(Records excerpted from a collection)
****
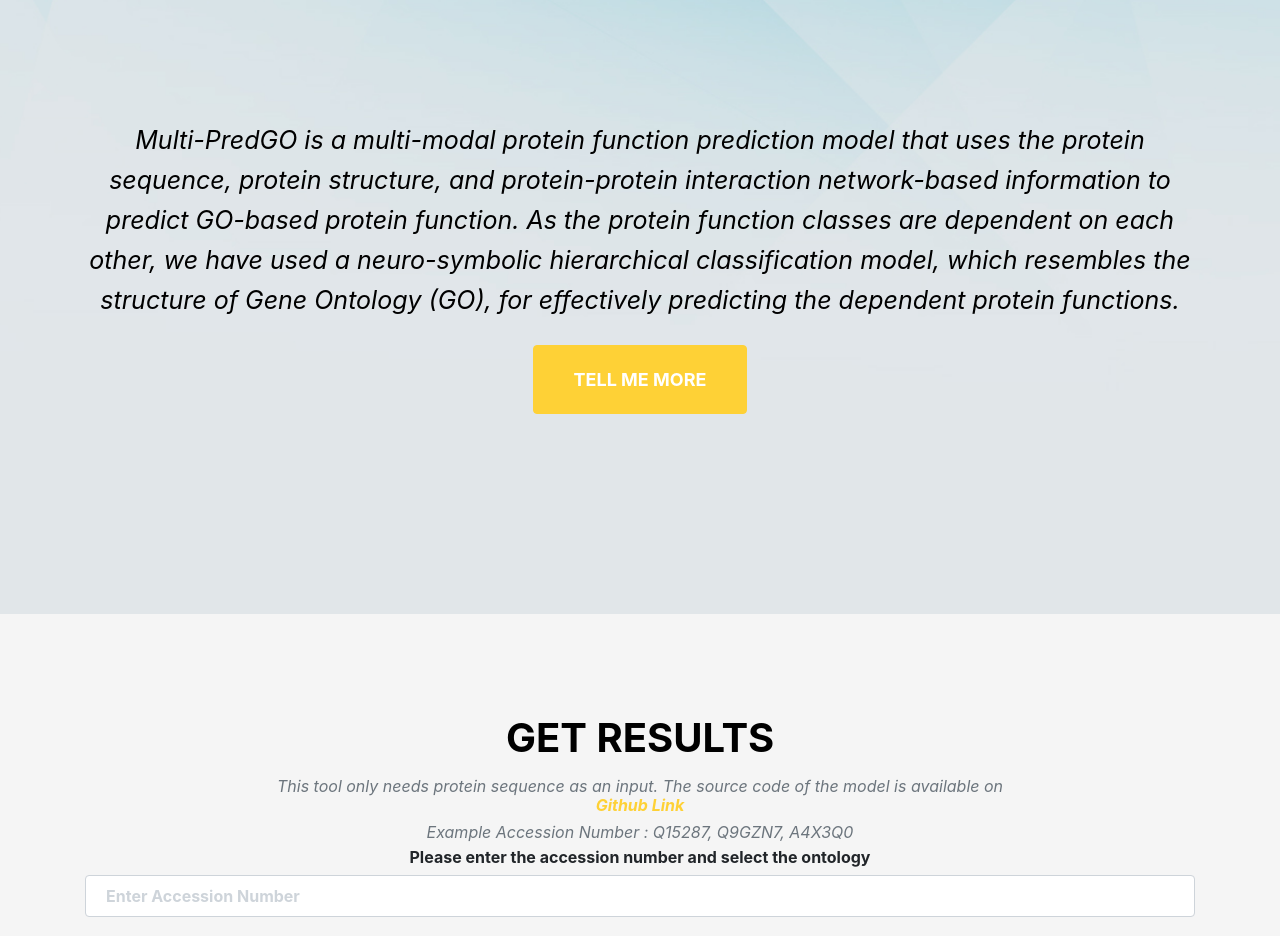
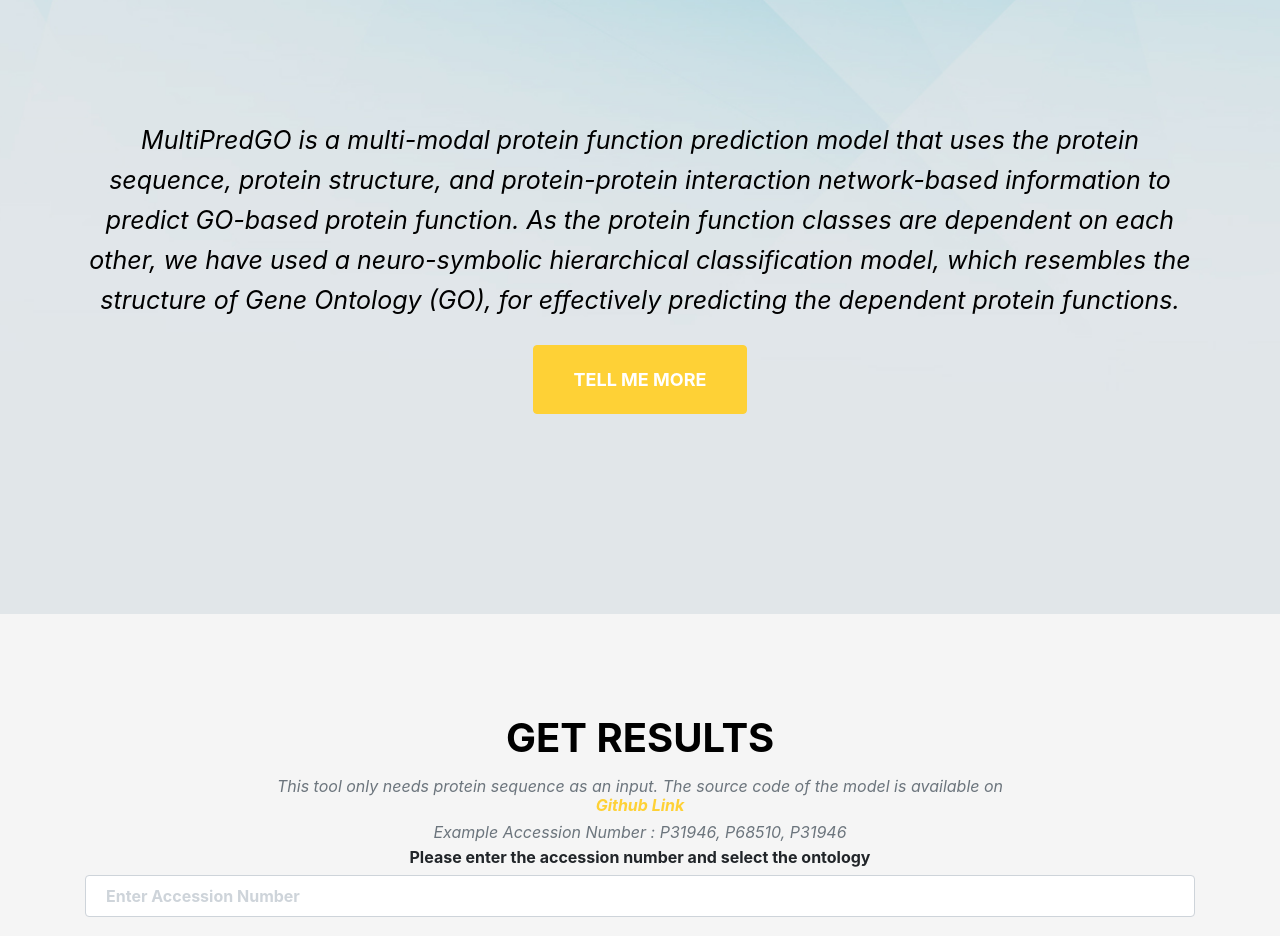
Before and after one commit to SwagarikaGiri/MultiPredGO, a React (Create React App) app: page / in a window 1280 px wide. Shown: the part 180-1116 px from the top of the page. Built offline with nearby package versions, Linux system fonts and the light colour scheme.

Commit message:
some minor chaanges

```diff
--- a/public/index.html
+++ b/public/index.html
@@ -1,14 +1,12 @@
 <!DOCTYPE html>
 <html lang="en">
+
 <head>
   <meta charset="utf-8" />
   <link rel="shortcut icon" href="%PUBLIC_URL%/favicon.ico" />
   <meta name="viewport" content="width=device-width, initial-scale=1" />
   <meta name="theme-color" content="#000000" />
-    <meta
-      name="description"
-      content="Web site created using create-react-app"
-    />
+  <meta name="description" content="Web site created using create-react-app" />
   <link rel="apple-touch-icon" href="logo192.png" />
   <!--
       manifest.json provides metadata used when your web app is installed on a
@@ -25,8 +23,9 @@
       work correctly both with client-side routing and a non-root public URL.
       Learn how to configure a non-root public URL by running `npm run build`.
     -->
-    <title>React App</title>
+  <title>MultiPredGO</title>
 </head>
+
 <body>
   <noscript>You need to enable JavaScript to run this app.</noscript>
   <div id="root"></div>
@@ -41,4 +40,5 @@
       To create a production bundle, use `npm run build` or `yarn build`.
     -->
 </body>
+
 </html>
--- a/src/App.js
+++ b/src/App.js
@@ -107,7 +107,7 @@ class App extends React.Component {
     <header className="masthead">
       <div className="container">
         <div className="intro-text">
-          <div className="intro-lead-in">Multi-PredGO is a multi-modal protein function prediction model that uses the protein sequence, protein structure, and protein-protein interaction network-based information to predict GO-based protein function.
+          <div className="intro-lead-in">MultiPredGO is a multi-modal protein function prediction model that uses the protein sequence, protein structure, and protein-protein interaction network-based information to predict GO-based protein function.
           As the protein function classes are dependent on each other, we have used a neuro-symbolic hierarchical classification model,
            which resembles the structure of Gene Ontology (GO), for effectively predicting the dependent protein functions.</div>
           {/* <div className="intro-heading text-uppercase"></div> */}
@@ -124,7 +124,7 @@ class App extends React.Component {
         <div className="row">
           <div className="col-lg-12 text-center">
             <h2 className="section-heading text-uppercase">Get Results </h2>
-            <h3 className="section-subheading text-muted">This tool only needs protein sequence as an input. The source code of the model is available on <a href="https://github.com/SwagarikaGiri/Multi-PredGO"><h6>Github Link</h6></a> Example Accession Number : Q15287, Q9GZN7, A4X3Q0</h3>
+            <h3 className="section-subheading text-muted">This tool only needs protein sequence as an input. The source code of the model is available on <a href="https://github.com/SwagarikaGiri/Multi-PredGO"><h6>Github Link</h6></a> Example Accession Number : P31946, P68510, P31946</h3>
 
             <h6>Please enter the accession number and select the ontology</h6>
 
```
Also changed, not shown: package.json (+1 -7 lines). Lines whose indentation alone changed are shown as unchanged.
****
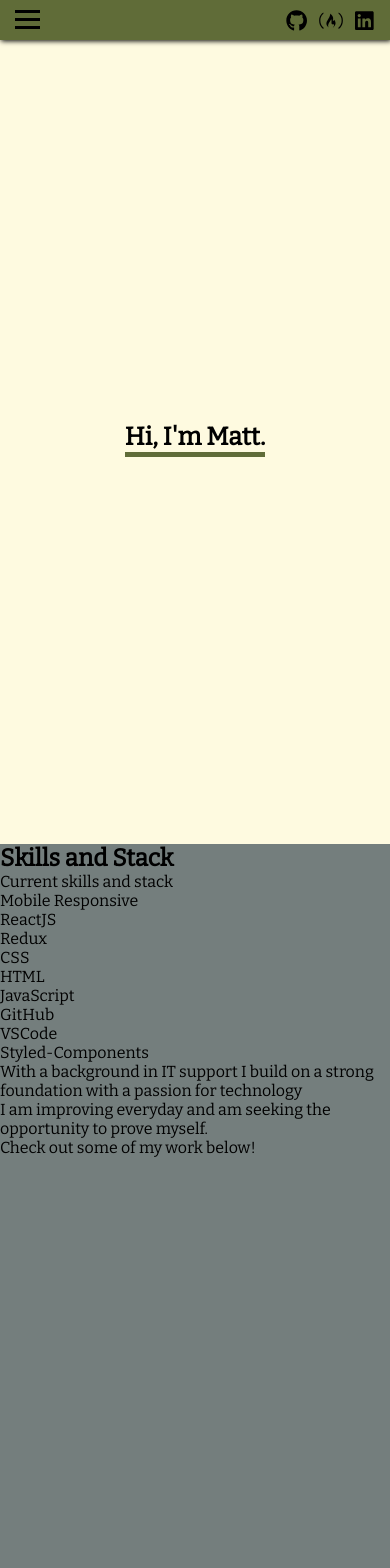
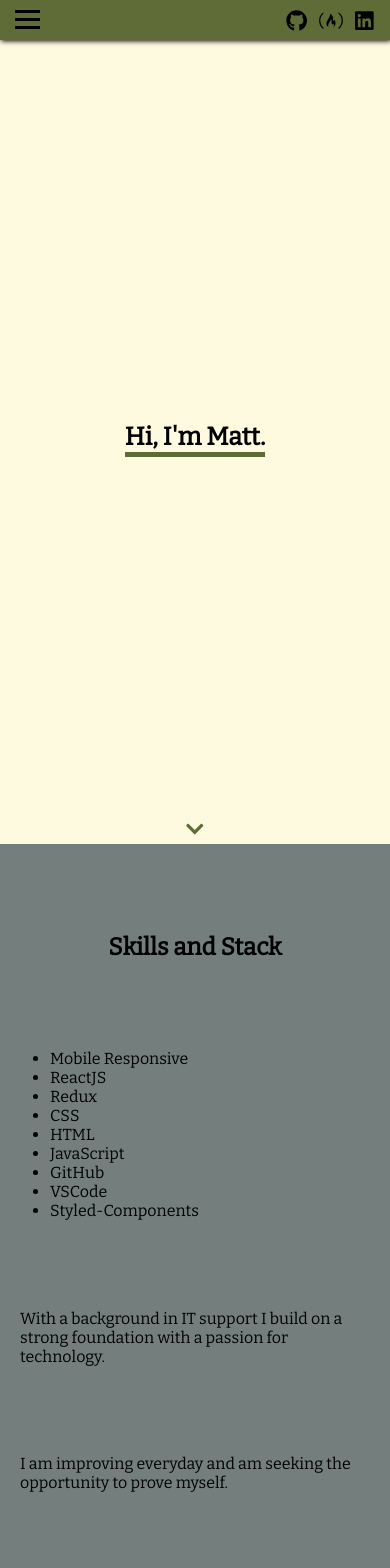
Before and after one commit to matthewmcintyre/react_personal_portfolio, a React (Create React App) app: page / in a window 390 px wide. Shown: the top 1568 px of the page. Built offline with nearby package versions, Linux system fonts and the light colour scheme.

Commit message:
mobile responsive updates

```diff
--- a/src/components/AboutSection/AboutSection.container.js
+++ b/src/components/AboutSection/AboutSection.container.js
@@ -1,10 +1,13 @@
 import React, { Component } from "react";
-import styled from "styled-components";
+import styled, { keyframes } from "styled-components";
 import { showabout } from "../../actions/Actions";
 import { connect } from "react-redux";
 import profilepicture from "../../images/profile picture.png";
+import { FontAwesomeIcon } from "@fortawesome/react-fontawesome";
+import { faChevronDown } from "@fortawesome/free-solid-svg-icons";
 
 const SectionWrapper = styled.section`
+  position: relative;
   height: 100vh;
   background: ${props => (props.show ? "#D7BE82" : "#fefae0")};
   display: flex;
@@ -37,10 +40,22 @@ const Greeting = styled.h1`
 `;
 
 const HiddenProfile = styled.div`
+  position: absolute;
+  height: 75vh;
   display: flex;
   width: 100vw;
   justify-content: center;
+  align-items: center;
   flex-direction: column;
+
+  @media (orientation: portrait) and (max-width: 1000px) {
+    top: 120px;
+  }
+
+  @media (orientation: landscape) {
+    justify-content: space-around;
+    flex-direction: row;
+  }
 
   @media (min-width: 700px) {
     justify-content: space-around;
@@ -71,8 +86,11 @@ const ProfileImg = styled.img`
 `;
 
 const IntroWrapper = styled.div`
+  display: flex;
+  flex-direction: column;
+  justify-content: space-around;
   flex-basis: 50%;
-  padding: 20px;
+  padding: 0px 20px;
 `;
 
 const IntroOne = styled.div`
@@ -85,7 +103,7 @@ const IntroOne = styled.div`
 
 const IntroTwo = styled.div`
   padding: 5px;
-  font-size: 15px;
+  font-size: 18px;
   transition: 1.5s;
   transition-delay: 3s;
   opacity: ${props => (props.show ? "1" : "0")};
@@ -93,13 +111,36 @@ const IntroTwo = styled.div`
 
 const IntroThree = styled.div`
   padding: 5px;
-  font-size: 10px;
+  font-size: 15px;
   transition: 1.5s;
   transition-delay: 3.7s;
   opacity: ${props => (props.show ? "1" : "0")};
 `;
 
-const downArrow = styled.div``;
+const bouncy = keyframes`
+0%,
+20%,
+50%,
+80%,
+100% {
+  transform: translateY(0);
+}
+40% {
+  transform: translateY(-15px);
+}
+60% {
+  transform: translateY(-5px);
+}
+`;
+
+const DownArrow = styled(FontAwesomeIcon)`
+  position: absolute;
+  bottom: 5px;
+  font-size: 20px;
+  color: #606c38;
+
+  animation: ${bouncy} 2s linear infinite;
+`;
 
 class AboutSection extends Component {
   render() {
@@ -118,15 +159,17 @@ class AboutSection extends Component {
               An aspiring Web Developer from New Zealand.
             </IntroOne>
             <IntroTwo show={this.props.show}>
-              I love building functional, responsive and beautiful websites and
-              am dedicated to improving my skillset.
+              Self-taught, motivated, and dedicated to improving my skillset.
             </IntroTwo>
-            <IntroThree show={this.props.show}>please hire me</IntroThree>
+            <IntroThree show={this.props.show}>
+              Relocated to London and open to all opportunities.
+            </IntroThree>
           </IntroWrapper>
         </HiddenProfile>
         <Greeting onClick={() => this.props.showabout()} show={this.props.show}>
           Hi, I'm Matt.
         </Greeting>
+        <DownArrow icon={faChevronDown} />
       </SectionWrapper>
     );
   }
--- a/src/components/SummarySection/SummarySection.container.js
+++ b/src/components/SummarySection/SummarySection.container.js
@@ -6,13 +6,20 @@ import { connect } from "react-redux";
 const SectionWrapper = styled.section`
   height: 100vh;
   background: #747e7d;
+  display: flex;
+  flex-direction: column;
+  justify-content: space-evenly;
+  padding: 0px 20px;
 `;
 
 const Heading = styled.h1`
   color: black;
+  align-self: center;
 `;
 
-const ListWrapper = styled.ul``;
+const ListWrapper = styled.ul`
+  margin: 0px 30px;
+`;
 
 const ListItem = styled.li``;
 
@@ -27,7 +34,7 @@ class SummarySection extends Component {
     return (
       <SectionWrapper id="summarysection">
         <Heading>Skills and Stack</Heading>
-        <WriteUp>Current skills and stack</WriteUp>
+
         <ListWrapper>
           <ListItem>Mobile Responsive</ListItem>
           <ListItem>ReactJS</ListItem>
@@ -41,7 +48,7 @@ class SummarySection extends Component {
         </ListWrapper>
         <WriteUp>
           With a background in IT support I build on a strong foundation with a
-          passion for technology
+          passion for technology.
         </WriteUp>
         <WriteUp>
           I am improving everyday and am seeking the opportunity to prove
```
****
Reproduce every line from the entries that holds the word "html".

--- a/public/index.html
+++ b/public/index.html
 <!DOCTYPE html>
 <html lang="en">
 </html>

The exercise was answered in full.